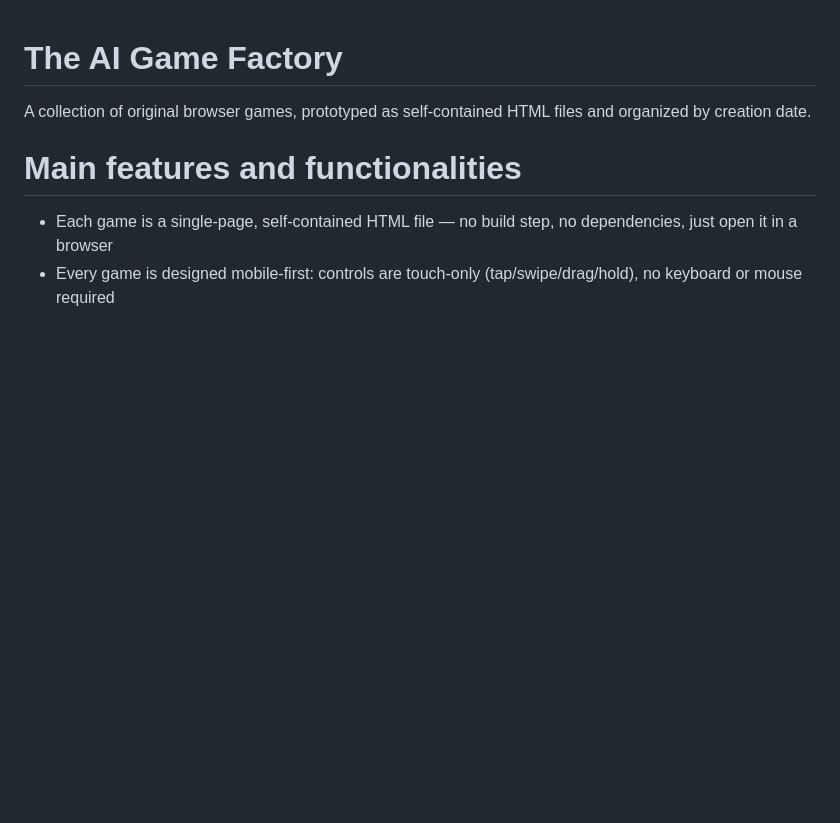
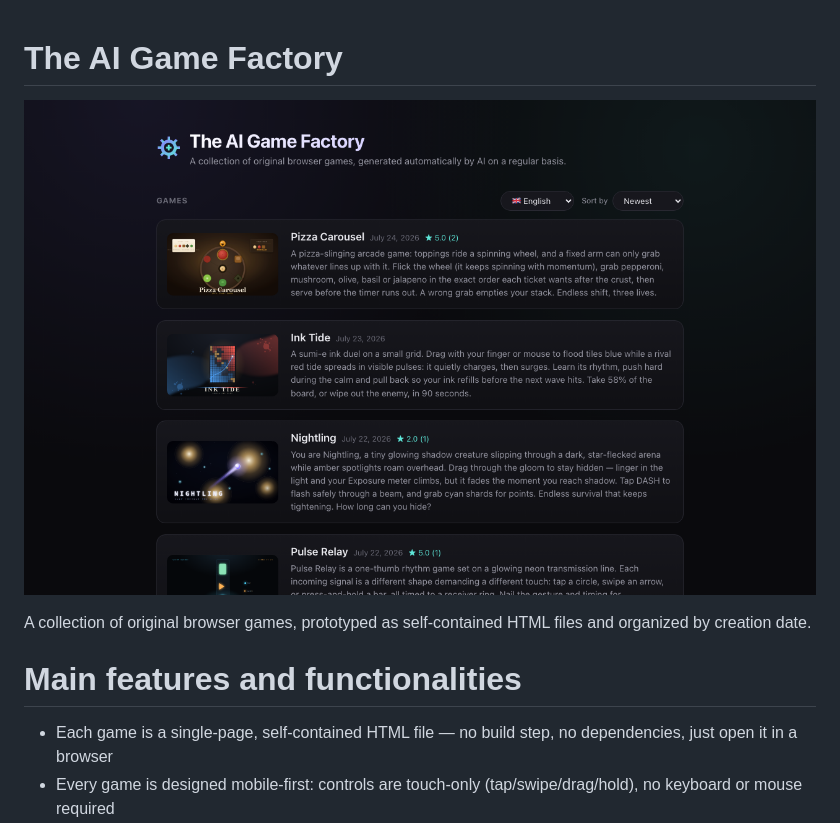
Before and after one commit to eskombro/the_ai_game_factory, a Markdown page: README.md, the part around the change. GitHub-like rendering; pictures changed too: docs/screenshot.png (added); blank space fills up the shorter version.

Commit message:
Add a homepage screenshot to the README
Captured from the live site's actual rendered output (docs/screenshot.png)
and embedded right after the title.

Co-Authored-By: Claude Sonnet 5 <noreply@anthropic.com>

```diff
--- a/README.md
+++ b/README.md
@@ -1,4 +1,6 @@
 # The AI Game Factory
+
+![The AI Game Factory homepage](docs/screenshot.png)
 
 A collection of original browser games, prototyped as self-contained HTML files and organized by creation date.
 
```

────────

*The problem*
The expected output is the full material above, word for word, without pictures.

*Result*
Before and after one commit to eskombro/the_ai_game_factory, a Markdown page: README.md, the part around the change. GitHub-like rendering; pictures changed too: docs/screenshot.png (added); blank space fills up the shorter version.

Commit message:
Add a homepage screenshot to the README
Captured from the live site's actual rendered output (docs/screenshot.png)
and embedded right after the title.

Co-Authored-By: Claude Sonnet 5 <noreply@anthropic.com>

```diff
--- a/README.md
+++ b/README.md
@@ -1,4 +1,6 @@
 # The AI Game Factory
+
+![The AI Game Factory homepage](docs/screenshot.png)
 
 A collection of original browser games, prototyped as self-contained HTML files and organized by creation date.
 
```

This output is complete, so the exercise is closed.